### Assigned task
Collect each line of the entries that holds the string "tempfile".

<<<<

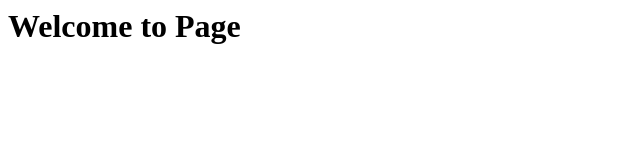
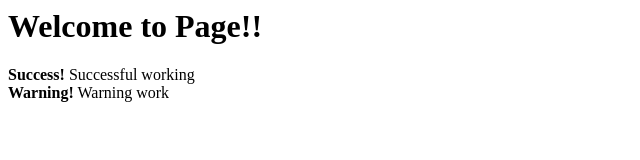
Before and after one commit to bhavuksharma/Test-repo-folder, a plain HTML site: page index.html in a window 1280 px wide. Shown: the whole page, without its empty margins (0-640 px from the left). Drawn offline with Linux system fonts and the light colour scheme.

Commit message:
Added features

```diff
--- a/index.html
+++ b/index.html
@@ -2,9 +2,11 @@
 <head>
     <meta charset="UTF-8">
     <meta name="viewport" content="width=device-width, initial-scale=1.0">
-    <title>Document</title>
+    <title>Document!!</title>
 </head>
 <body>
-    <h1>Welcome to Page</h1>
+    <h1>Welcome to Page!!</h1>
+    <strong>Success!</strong> Successful working </br>
+    <strong>Warning!</strong> Warning work </br>
 </body>
 </html>
```
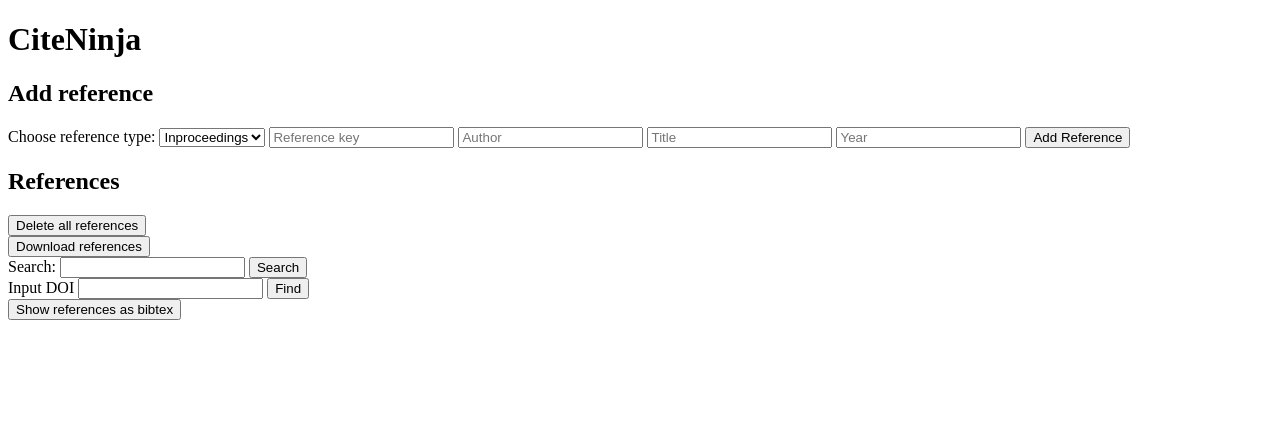
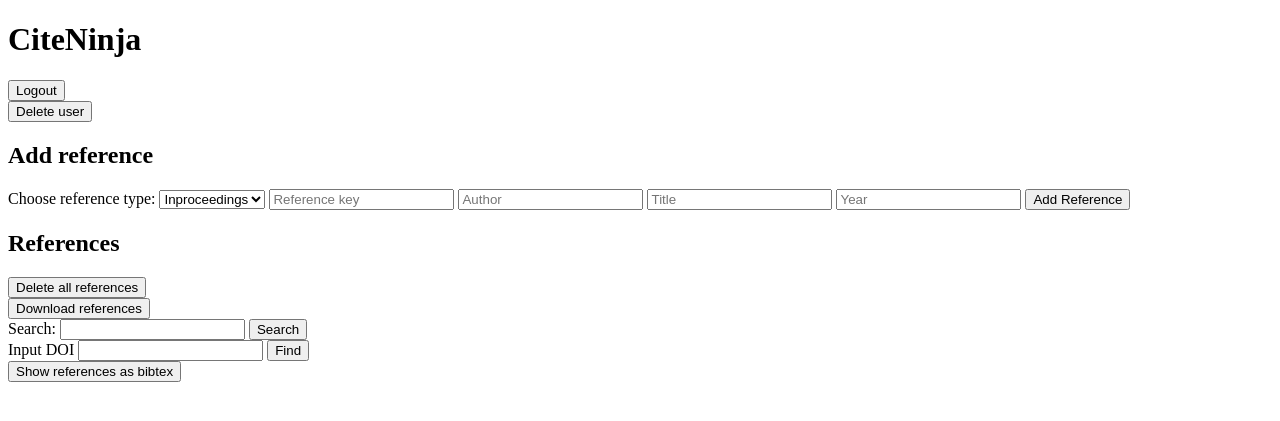
Before and after one commit to SJET-Code/ohtu-miniprojekti, a Flask app: template src/templates/index.html in a window 1280 px wide. Shown: the top 421 px of the page. Run offline with Flask 3, Linux system fonts and the light colour scheme; the template is opened without the code that fills it, so the values that code supplies are empty.

Commit message:
expanded user handling, and updated robot tests to handle users

```diff
--- a/pyproject.toml
+++ b/pyproject.toml
@@ -16,6 +16,7 @@
 gunicorn = "^21.2.0"
 psycopg2-binary = "^2.9.9"
 requests = "^2.31.0"
+werkzeug = "^3.0.1"
 
 
 [tool.poetry.group.dev.dependencies]
--- a/schema.sql
+++ b/schema.sql
@@ -2,7 +2,7 @@
 DROP TABLE citations CASCADE;
 
 CREATE TABLE users (
-    id SERIAL PRIMARY KEY,
+    id SERIAL PRIMARY KEY UNIQUE,
     username TEXT,
     password_hash TEXT
 );
@@ -15,6 +15,3 @@
     title TEXT,
     year INTEGER
 );
-
-INSERT INTO users (username, password_hash) VALUES ('admin', 'password');
-\q
--- a/src/config.py
+++ b/src/config.py
@@ -8,9 +8,8 @@
 except FileNotFoundError:
     pass
 
+SECRET_KEY = os.getenv("SECRET_KEY")
 DATABASE_URL = os.getenv("DATABASE_URL") or "postgresql://localhost"
 
 if DATABASE_URL[7:10] != 'sql':
     DATABASE_URL = DATABASE_URL[:8] + 'ql' + DATABASE_URL[8:]
-
-print(DATABASE_URL)
--- a/src/flask_app.py
+++ b/src/flask_app.py
@@ -1,7 +1,8 @@
 """initilizes application"""
 from flask import Flask
-
+from config import SECRET_KEY
 
 app = Flask(__name__, static_folder='build', static_url_path='')
+app.secret_key = SECRET_KEY
 
 import routes # pylint: disable=W0611
--- a/src/routes.py
+++ b/src/routes.py
@@ -2,76 +2,79 @@
 import tempfile
 import os
 from io import BytesIO
-from flask import redirect, render_template, request, make_response
+from flask import redirect, render_template, request, make_response, flash
 from flask_app import app
 from services.bibtex_service import BibTextService
 from repositories.citation_repository import CitationRepository
+from repositories.user_repository import UserRepository
 from database import db
 
 
 citation_repo = CitationRepository(db)
+user_repo = UserRepository(db)
 bibtex_service = BibTextService()
 
-# implement later if want, requires "secretkey" in env
-"""
+
 def error(message, destination):
-    print("awadsadasdsa")
     flash(message)
     return redirect(destination)
-"""
+
 @app.route("/")
 def index():
-    citation_data = citation_repo.get_citations()
-    bibtex_data = bibtex_service.get_references_in_bibtex_format(citation_data)
-    show_bibtex = request.args.get("show_bibtex")
+    if user_repo.is_user():
+        citation_data = citation_repo.get_citations(user_repo.user_id())
+        bibtex_data = bibtex_service.get_references_in_bibtex_format(citation_data)
+        show_bibtex = request.args.get("show_bibtex")
 
-    return render_template("index.html", references=citation_data,
-                           references_bibtex=bibtex_data, show_bibtex=show_bibtex)
+        return render_template("index.html", references=citation_data,
+                            references_bibtex=bibtex_data, show_bibtex=show_bibtex)
+    return redirect("/login")
 
 @app.route("/add_reference", methods=["POST"])
 def add_reference():
-    reference_type = request.form["reference_type"]
-    reference_id = request.form["ID"]
-    author = request.form["author"]
-    title = request.form["title"]
-    year = request.form["year"]
-    citation_repo.create_citation(reference_type, reference_id, author, title, int(year))
-    bibtex_service.write_to_bib_file(reference_type, reference_id, author, title, year)
-
+    if user_repo.is_user():
+        reference_type = request.form["reference_type"]
+        reference_id = request.form["ID"]
+        author = request.form["author"]
+        title = request.form["title"]
+        year = request.form["year"]
+        citation_repo.create_citation(reference_type, reference_id, author, title, int(year),
+                                      user_repo.user_id())
     return redirect("/")
 
 @app.route("/delete_reference/<reference_id>", methods=["POST"])
 def delete_reference(reference_id):
-    bibtex_data = bibtex_service.read_from_bib_file()
-    bibtex_service.delete_from_bib_file(reference_id, bibtex_data)
-    citation_repo.delete_citation(reference_id)
+    if user_repo.is_user():
+        citation_repo.delete_citation(reference_id, user_repo.user_id())
     return redirect("/")
 
 @app.route("/delete_references", methods=["POST"])
 def delete_all_references():
-    bibtex_service.delete_all_from_bib_file()
-    citation_repo.delete_all_citations()
+    if user_repo.is_user():
+        citation_repo.delete_all_citations(user_repo.user_id())
 
     return redirect("/")
 
 
 @app.route("/download_references", methods=["POST"])
 def download_references():
-    citation_data = citation_repo.get_citations()
-    bibtex_data = bibtex_service.get_references_in_bibtex_format(citation_data)
-    with tempfile.NamedTemporaryFile('w', delete=False) as temp_file:
-        temp_file.write('\n'.join(bibtex_data))
+    if user_repo.is_user():
+        citation_data = citation_repo.get_citations(user_repo.user_id())
+        bibtex_data = bibtex_service.get_references_in_bibtex_format(citation_data)
+        with tempfile.NamedTemporaryFile('w', delete=False) as temp_file:
+            temp_file.write('\n'.join(bibtex_data))
 
-    file_content = BytesIO()
-    with open(temp_file.name, 'r', encoding='utf-8') as file:
-        file_content.write(file.read().encode('utf-8'))
+        file_content = BytesIO()
+        with open(temp_file.name, 'r', encoding='utf-8') as file:
+            file_content.write(file.read().encode('utf-8'))
 
-    response = make_response(file_content.getvalue())
-    response.headers.set('Content-Disposition', 'attachment', filename='references.bib')
-    response.headers.set('Content-Type', 'application/bibtex')
+        response = make_response(file_content.getvalue())
+        response.headers.set('Content-Disposition', 'attachment', filename='references.bib')
+        response.headers.set('Content-Type', 'application/bibtex')
 
-    os.unlink(temp_file.name)
-    return response
+        os.unlink(temp_file.name)
+        return response
+    return redirect("/")
 
 @app.route('/register', methods=["GET","POST"])
 def register():
@@ -82,10 +85,9 @@
         username = request.form["username"]
         password = request.form["password_hash"]
 
-        if citation_repo.create_user(username, password):
+        if user_repo.create_user(username, password):
             return redirect("/")
-        return redirect("/register")
-            # return error("Registeration failed, user already exists", "register")
+        return error("Registeration failed, user already exists", "register")
     return redirect("/")
 
 @app.route('/login', methods=["GET", "POST"])
@@ -96,18 +98,30 @@
 
         username = request.form["username"]
         password = request.form["password_hash"]
-        if citation_repo.login_user(username, password):
+        if user_repo.login_user(username, password):
             return redirect("/")
 
-        return redirect("/login")
-            #return error("Wrong username or password", "login")
+        return error("Wrong username or password", "login")
+    return redirect("/")
+
+@app.route('/logout', methods=["GET"])
+def logout():
+    user_repo.logout()
+    return redirect("/")
+
+@app.route('/delete_user', methods=["GET"])
+def delete_user():
+    if user_repo.is_user():
+        user_repo.delete_user(user_repo.user_id())
+        return redirect("/logout")
     return redirect("/")
 
 @app.route('/get_doi', methods=["GET"])
 def doi():
-    doi_input = request.args.get('doiInput')
-    data = bibtex_service.get_bibtex_data_from_doi(doi_input)
-    if data:
-        citation_repo.create_citation(data['type'], data['key'], data['author'], data['title'], data['year'])
-        bibtex_service.write_to_bib_file(data['type'], data['key'], data['author'], data['title'], data['year'])
+    if user_repo.is_user():
+        doi_input = request.args.get('doiInput')
+        data = bibtex_service.get_bibtex_data_from_doi(doi_input)
+        if data:
+            citation_repo.create_citation(data['type'], data['key'], data['author'], data['title'], data['year'],
+                                          user_repo.user_id())
     return redirect ("/")
--- a/src/templates/index.html
+++ b/src/templates/index.html
@@ -7,6 +7,15 @@
 </head>
 <body>
     <h1>CiteNinja</h1>
+    <div>
+        <form action="/logout" method="get">
+            <button type="submit">Logout</button>
+        </form>
+        <form action="/delete_user" method="get" onsubmit="return confirmUserDelete();">
+            <button type="submit">Delete user</button>
+        </form>
+    </div>
+
     <h2>Add reference</h2>
     <form action="/add_reference" method="post">
         <label for="reference_type">Choose reference type:</label>
@@ -110,4 +119,8 @@
         var result = confirm("Are you sure you want to delete all references?");
         return result;
     }
+    function confirmUserDelete() {
+        var result = confirm("Are you sure you want to delete this account? All saved citations will be lost.");
+        return result;
+    }
 </script>
--- a/src/templates/login.html
+++ b/src/templates/login.html
@@ -12,4 +12,6 @@
     </p>
     <input type="submit" class="button" value="login">
 </form>
+<form action="/register" method="get">
+    <button type="submit">Register</button>
 {% endblock %}
--- a/src/templates/register.html
+++ b/src/templates/register.html
@@ -12,4 +12,6 @@
     </p>
     <input type="submit" class="button" value="register">
 </form>
+<form action="/login" method="get">
+    <button type="submit">Login</button>
 {% endblock %}
```
Also changed, not shown: src/repositories/citation_repository.py (+6 -38 lines), src/repositories/user_repository.py (added, +52 -0 lines), 7 other files.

>>>>

### Exercise solution
 import tempfile
-    with tempfile.NamedTemporaryFile('w', delete=False) as temp_file:
+        with tempfile.NamedTemporaryFile('w', delete=False) as temp_file:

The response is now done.